Filter the records below down to lines containing "Crafting".

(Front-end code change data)
--------------------------------------------------

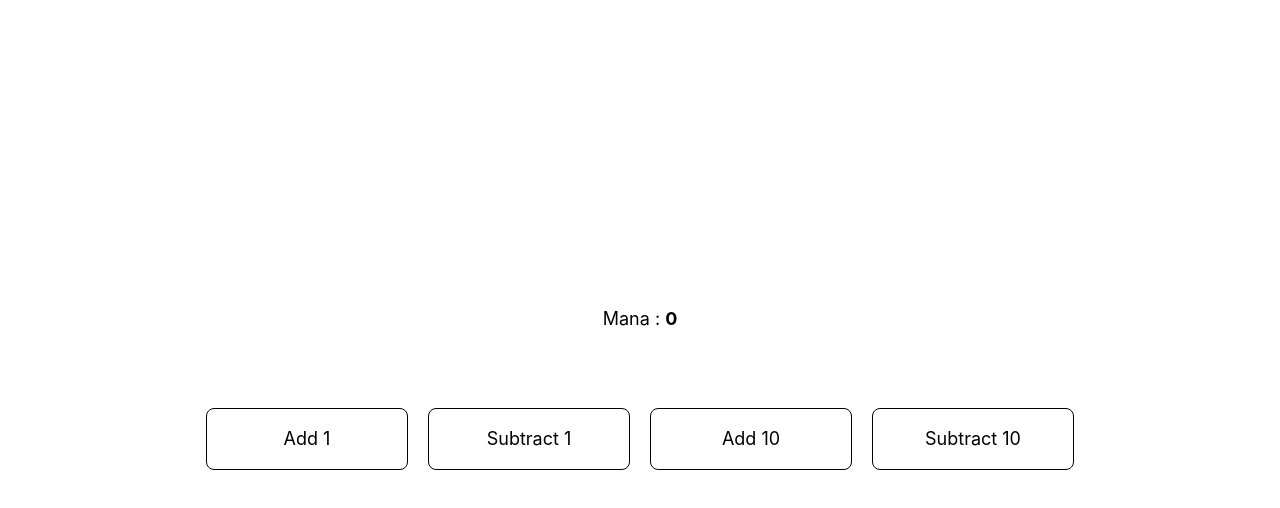
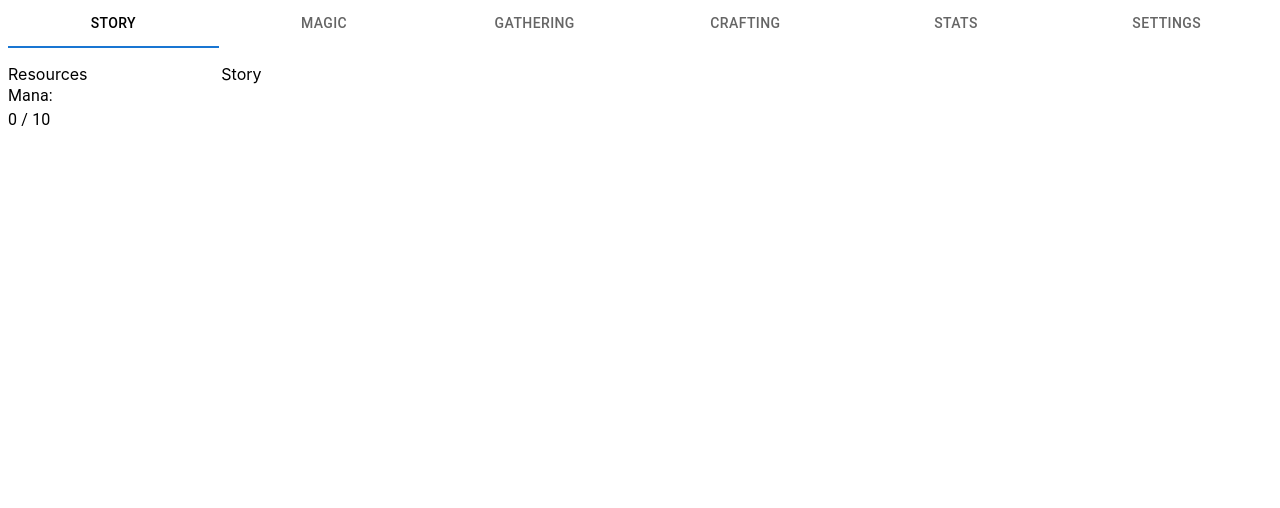
Before and after one commit to xzantim/myth-of-magic, a React (Create React App) app: page / in a window 1280 px wide. Shown: the top 508 px of the page. Built offline with nearby package versions, Linux system fonts and the light colour scheme.

Commit message:
redux rework, minimise styling, removed old stuff

```diff
--- a/src/App.css
+++ b/src/App.css
@@ -1,5 +1,6 @@
 .App {
   text-align: center;
+  background-color: rgb(55, 65, 83);
 }
 
 .App-logo {
@@ -14,7 +15,6 @@
 }
 
 .App-header {
-  background-color: #282c34;
   min-height: 5vh;
   display: flex;
   flex-direction: column;
@@ -26,26 +26,9 @@
 
 .App-body{
   min-height: 93vh;
-  background-color: #282c34;
   color: white;
 }
 
 .App-link {
   color: #61dafb;
 }
-
-.Stats-window{
-  background-color: rgb(55, 65, 83);
-}
-
-.Navigation-window{
-  background-color: rgb(55, 65, 83);
-}
-
-.Action-window{
-  background-color: rgb(55, 65, 83);
-}
-
-.Resource-window{
-  background-color: rgb(55, 65, 83);
-}
--- a/src/App.tsx
+++ b/src/App.tsx
@@ -1,118 +1,10 @@
 import React from 'react';
 import './App.css';
 import GameWindow from './components/GameWindow';
-import { RootState } from "./store/store";
-import { useDispatch, useSelector } from "react-redux";
-import {
-  increment,
-  decrement,
-  setCounter,
-  incrementByAmount,
-} from "./slices/counterSlice";
-import styled from 'styled-components';
-
-const Container = styled.div`
-  display: flex;
-  justify-content: center;
-  align-items: center;
-  width: 100vw;
-  height: 100vh;
-`;
-
-const CounterContainer = styled.div`
-  display: flex;
-  flex-direction: column;
-  align-items: center;
-  gap: 20px;
-  color: black;
-  font-size: 18px;
-`;
-
-const ButtonContainer = styled.div`
-  display: flex;
-  flex-direction: row;
-  gap: 20px;
-  align-items: center;
-  justify-content: center;
-  width: 100%;
-`;
-
-const Button = styled.div`
-  color: black;
-  font-size: 18px;
-  width: 200px;
-  height: 60px;
-  display: flex;
-  align-items: center;
-  justify-content: center;
-  border: 1px solid black;
-  border-radius: 8px;
-  cursor: pointer;
-  color: black;
-  background-color: white;
-  :hover {
-    color: white;
-    background-color: black;
-  }
-`;
-
-const Input = styled.input`
-  display: flex;
-  flex-direction: row;
-  gap: 20px;
-  align-items: center;
-  justify-content: center;
-  height: 60px;
-  width: 100%;
-  color: black;
-  font-size: 18px;
-`;
 
 function App() {
-  const counter: number = useSelector(
-    (state: RootState) => state.counter.value
-  );
-  const dispatch = useDispatch();
   return (
-    <Container>
-      <CounterContainer>
-        <p>
-          Mana : <b>{counter}</b>
-        </p>
-        <br />
-        <ButtonContainer>
-          <Button
-            onClick={() => {
-              dispatch(increment());
-            }}
-          >
-            Add 1
-          </Button>
-          <Button
-            onClick={() => {
-              dispatch(decrement());
-            }}
-          >
-            Subtract 1
-          </Button>
-          <Button
-            onClick={() => {
-              dispatch(incrementByAmount(10));
-            }}
-          >
-            Add 10
-          </Button>
-          <Button
-            onClick={() => {
-              dispatch(incrementByAmount(-10));
-            }}
-          >
-            Subtract 10
-          </Button>
-        </ButtonContainer>
-        <br />
-      </CounterContainer>
-    </Container>
+    <GameWindow />
   );
 }
 
--- a/src/components/GameWindow.tsx
+++ b/src/components/GameWindow.tsx
@@ -1,5 +1,8 @@
-import { Box, Grid2, Paper, styled, Tab, Tabs } from "@mui/material";
+import { Box, Button, Grid2, Tab, Tabs, Typography } from "@mui/material";
 import React from "react";
+import { useDispatch, useSelector } from "react-redux";
+import { RootState } from "../store/store";
+import { incrementMana } from "../slices/manaSlice";
 
 interface TabPanelProps {
   children?: React.ReactNode;
@@ -37,6 +40,14 @@ export default function GameWindow() {
     setValue(newValue);
   };
 
+  const manaCount: number = useSelector(
+    (state: RootState) => state.mana.manaCount
+  );
+  const maxManaCount: number = useSelector(
+    (state: RootState) => state.mana.maxManaCount
+  );
+  const dispatch = useDispatch();
+
   return (
     <Box sx={{ flexGrow: 1 }} mx={1}>
       <Grid2 container spacing={2}>
@@ -49,48 +60,55 @@ export default function GameWindow() {
               textColor="inherit"
               variant="fullWidth"
             >
-              <Tab label="Magic" {...a11yProps(0)} />
-              <Tab label="Gathering" {...a11yProps(1)} />
-              <Tab label="Crafting" {...a11yProps(2)} />
-              <Tab label="Story" {...a11yProps(3)} />
-              <Tab label="Settings" {...a11yProps(4)} />
+              <Tab label="Story" {...a11yProps(0)} />
+              <Tab label="Magic" {...a11yProps(1)} />
+              <Tab label="Gathering" {...a11yProps(2)} />
+              <Tab label="Crafting" {...a11yProps(3)} />
+              <Tab label="Stats" {...a11yProps(4)} />
+              <Tab label="Settings" {...a11yProps(5)} />
             </Tabs>
           </Box>
         </Grid2>
-        <Grid2 size={2} spacing={3}>
-          <div className="Stats-window">
+        <Grid2 size={2}>
+          <div className="Resource-window">
             <Grid2 size={12} spacing={2} sx={{ minHeight: "50vh" }}>
-              <div className="StatItem">Stats</div>
+              <div className="ResourceItem">Resources</div>
+              <Typography>Mana: </Typography>
+              <Typography>
+                {manaCount} / {maxManaCount}
+              </Typography>
             </Grid2>
           </div>
         </Grid2>
-        <Grid2 size={8}>
+        <Grid2 size={10}>
           <Grid2 size={12}>
-            <div className="Action-window" style={{minHeight:"50vh"}}>
+            <div className="Action-window" style={{ minHeight: "50vh" }}>
               <CustomTabPanel value={value} index={0}>
-                asdf
+                Story
               </CustomTabPanel>
               <CustomTabPanel value={value} index={1}>
-                fdsa
+                <Typography>Magic</Typography>
+                <Button
+                  variant="contained"
+                  onClick={() => dispatch(incrementMana())}
+                >
+                  Gather Mana
+                </Button>
               </CustomTabPanel>
               <CustomTabPanel value={value} index={2}>
-                sdfsdaf
+                Gathering
               </CustomTabPanel>
               <CustomTabPanel value={value} index={3}>
-                fffs
+                Crafting
               </CustomTabPanel>
               <CustomTabPanel value={value} index={4}>
-                aasf
+                Stats
+              </CustomTabPanel>
+              <CustomTabPanel value={value} index={5}>
+                Settings
               </CustomTabPanel>
             </div>
           </Grid2>
-        </Grid2>
-        <Grid2 size={2}>
-        <div className="Resource-window">
-            <Grid2 size={12} spacing={2} sx={{ minHeight: "50vh" }}>
-              <div className="ResourceItem">Resources</div>
-            </Grid2>
-          </div>
         </Grid2>
       </Grid2>
     </Box>
--- a/src/slices/counterSlice.tsx
+++ /dev/null
@@ -1,31 +0,0 @@
-import { createSlice, PayloadAction } from "@reduxjs/toolkit";
-import InitialState, { UpdateCounterAction } from "../types/redux/counter";
-
-const initialState: InitialState = {
-    value: 0,
-  };
-
-  export const counterSlice = createSlice({
-    name: UpdateCounterAction,
-    initialState: initialState,
-    reducers: {
-      increment: (state) => {
-        state.value += 1;
-      },
-      decrement: (state) => {
-        state.value -= 1;
-      },
-      incrementByAmount: (state, action: PayloadAction<number>) => {
-        state.value += action.payload;
-      },
-      setCounter: (state, action: PayloadAction<number>) => {
-        state.value = action.payload;
-      },
-    },
-  });
-
-  // Action creators are generated for each case reducer function
-  export const { increment, decrement, incrementByAmount, setCounter } =
-    counterSlice.actions;
-  // You must export the reducer as follows for it to be able to be read by the store.
-  export default counterSlice.reducer;
--- /dev/null
+++ b/src/slices/manaSlice.tsx
@@ -0,0 +1,32 @@
+import { createSlice, PayloadAction } from "@reduxjs/toolkit";
+import InitialState, { UpdateManaAction } from "../types/redux/mana";
+
+const initialState: InitialState = {
+  manaCount: 0,
+  maxManaCount: 10,
+};
+
+export const manaSlice = createSlice({
+  name: UpdateManaAction,
+  initialState: initialState,
+  reducers: {
+    incrementMana: (state) => {
+      if (state.manaCount < state.maxManaCount) {
+        state.manaCount += 1;
+      }
+    },
+    incrementManaByAmount: (state, action: PayloadAction<number>) => {
+      state.manaCount += action.payload;
+      if ((state.manaCount += action.payload) < state.maxManaCount) {
+        state.manaCount += action.payload;
+      }
+    },
+    incrementMaxManaByAmount: (state, action: PayloadAction<number>) => {
+      state.maxManaCount += action.payload;
+    },
+  },
+});
+
+export const { incrementMana, incrementManaByAmount, incrementMaxManaByAmount } = manaSlice.actions;
+
+export default manaSlice.reducer;
--- a/src/store/store.tsx
+++ b/src/store/store.tsx
@@ -1,9 +1,9 @@
 import { configureStore } from "@reduxjs/toolkit";
-import counterReducer from "../slices/counterSlice"
+import manaReducer from "../slices/manaSlice"
 
 const store = configureStore({
   reducer: {
-    counter: counterReducer,
+    mana: manaReducer,
   },
 });
 
--- a/src/types/redux/counter.tsx
+++ /dev/null
@@ -1,7 +0,0 @@
-interface InitialState {
-    value: number;
-  }
-  const UpdateCounterAction: string = "Counter";
-
-  export default InitialState;
-  export { UpdateCounterAction };
--- /dev/null
+++ b/src/types/redux/mana.tsx
@@ -0,0 +1,8 @@
+interface InitialState {
+    manaCount: number;
+    maxManaCount:number;
+}
+const UpdateManaAction: string = "Mana";
+
+export default InitialState;
+export { UpdateManaAction };
```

--------------------------------------------------

— EXERCISE RESPONSE —
-              <Tab label="Crafting" {...a11yProps(2)} />
+              <Tab label="Crafting" {...a11yProps(3)} />
+                Crafting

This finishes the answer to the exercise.